Hey there, my name is Tracey. I’m the editor-in-chief here at Rural Sprout.

Many of our readers already know me from our popular Sunday newsletters. (You are signed up for our newsletters, right?) Each Sunday, I send a friendly missive from my neck of the woods in Pennsylvania. It’s a bit like sitting on the front porch with a friend, discussing our gardens over a cup of tea.

Originally from upstate NY, I’m now an honorary Pennsylvanian, having lived here for the past 18 years.

I grew up spending weekends on my dad’s off-the-grid homestead, where I spent much of my childhood roaming the woods and getting my hands dirty.

I learned how to do things most little kids haven’t done in over a century.

Whether it was pressing apples in the fall for homemade cider, trudging through the early spring snows of upstate NY to tap trees for maple syrup, or canning everything that grew in the garden in the summer - there were always new adventures with each season.

As an adult, I continue to draw on the skills I learned as a kid.

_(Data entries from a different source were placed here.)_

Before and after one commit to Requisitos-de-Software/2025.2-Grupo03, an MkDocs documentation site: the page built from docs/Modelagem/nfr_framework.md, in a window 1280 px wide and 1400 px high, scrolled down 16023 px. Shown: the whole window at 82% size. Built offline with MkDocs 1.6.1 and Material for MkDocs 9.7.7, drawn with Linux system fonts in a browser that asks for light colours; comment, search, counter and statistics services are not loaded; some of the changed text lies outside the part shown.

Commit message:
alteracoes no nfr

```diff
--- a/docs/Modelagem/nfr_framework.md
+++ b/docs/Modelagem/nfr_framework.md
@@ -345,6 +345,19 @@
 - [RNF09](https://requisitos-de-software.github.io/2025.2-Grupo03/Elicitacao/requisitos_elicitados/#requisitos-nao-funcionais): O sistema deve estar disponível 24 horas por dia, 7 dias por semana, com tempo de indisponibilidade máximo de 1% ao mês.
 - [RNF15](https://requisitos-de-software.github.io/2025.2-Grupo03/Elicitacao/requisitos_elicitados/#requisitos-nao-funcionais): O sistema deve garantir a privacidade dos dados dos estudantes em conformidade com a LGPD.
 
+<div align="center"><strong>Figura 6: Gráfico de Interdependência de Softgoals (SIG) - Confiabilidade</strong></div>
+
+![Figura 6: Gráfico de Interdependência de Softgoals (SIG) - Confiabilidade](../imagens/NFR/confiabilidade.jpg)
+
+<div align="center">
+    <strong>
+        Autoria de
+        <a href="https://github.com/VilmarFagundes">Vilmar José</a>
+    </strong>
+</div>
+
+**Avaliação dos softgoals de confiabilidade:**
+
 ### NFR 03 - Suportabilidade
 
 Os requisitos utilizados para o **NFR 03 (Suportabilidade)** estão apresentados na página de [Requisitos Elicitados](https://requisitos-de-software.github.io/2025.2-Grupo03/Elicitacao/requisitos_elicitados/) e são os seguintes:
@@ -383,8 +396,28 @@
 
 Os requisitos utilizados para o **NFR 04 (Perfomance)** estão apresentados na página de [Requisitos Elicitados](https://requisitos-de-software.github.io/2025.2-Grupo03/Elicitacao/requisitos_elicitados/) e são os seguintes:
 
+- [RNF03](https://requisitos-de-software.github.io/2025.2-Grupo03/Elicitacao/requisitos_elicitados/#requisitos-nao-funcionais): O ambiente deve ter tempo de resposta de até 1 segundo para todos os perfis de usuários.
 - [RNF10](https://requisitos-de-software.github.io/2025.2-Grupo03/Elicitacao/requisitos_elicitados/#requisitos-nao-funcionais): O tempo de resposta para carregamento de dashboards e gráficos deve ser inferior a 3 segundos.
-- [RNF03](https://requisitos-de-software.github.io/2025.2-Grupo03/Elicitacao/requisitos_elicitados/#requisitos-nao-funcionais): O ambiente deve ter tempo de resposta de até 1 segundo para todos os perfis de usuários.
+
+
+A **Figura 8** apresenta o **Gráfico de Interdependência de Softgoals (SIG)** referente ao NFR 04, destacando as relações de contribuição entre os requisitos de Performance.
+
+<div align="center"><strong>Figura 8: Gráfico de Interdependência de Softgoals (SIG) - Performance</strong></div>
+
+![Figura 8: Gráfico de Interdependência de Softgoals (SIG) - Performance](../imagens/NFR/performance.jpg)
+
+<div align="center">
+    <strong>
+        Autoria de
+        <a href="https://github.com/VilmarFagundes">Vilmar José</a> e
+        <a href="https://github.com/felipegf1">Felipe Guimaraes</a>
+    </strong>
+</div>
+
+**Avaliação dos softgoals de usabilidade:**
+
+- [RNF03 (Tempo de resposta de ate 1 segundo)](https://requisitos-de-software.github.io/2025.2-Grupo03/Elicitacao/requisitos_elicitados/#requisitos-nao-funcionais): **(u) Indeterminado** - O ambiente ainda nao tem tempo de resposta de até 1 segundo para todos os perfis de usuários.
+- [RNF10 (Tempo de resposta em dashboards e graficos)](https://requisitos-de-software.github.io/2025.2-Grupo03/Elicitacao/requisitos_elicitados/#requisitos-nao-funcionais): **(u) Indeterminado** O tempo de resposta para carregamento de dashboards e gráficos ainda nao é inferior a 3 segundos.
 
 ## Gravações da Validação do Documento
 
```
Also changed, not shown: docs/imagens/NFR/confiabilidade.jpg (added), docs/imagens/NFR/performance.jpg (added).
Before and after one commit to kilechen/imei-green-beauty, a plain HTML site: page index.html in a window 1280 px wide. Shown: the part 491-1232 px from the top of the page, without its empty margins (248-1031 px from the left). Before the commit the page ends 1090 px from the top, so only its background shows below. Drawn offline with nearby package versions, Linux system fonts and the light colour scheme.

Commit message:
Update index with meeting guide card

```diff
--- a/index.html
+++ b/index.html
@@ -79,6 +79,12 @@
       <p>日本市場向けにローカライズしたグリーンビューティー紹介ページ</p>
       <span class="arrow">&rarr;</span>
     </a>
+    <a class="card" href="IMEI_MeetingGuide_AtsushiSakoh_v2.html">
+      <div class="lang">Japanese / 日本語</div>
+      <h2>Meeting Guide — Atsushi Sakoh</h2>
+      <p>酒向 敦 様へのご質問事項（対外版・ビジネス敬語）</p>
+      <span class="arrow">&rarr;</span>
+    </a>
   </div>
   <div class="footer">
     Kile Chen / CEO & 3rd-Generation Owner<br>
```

I love my Wi-Fi and knowing pizza is only a phone call away. And I’m okay with never revisiting the adventure that is using an outhouse in the middle of January.

These days, I tend to be almost a homesteader.

I take an eclectic approach to homesteading, utilizing modern convenience where I want and choosing the rustic ways of my childhood as they suit me.

I’m a firm believer in self-sufficiency, no matter where you live, and the power and pride that comes from doing something for yourself.

I’ve always had a garden, even when the only space available was the roof of my apartment building. I’ve been knitting since age seven, and I spin and dye my own wool as well. If you can ferment it, it’s probably in my pantry or on my kitchen counter. And I can’t go more than a few days without a trip into the woods looking for mushrooms, edible plants, or the sound of the wind in the trees.

You can follow my personal (crazy) homesteading adventures on Almost a Homesteader and Instagram as @aahomesteader.

Peace, love, and dirt under your nails,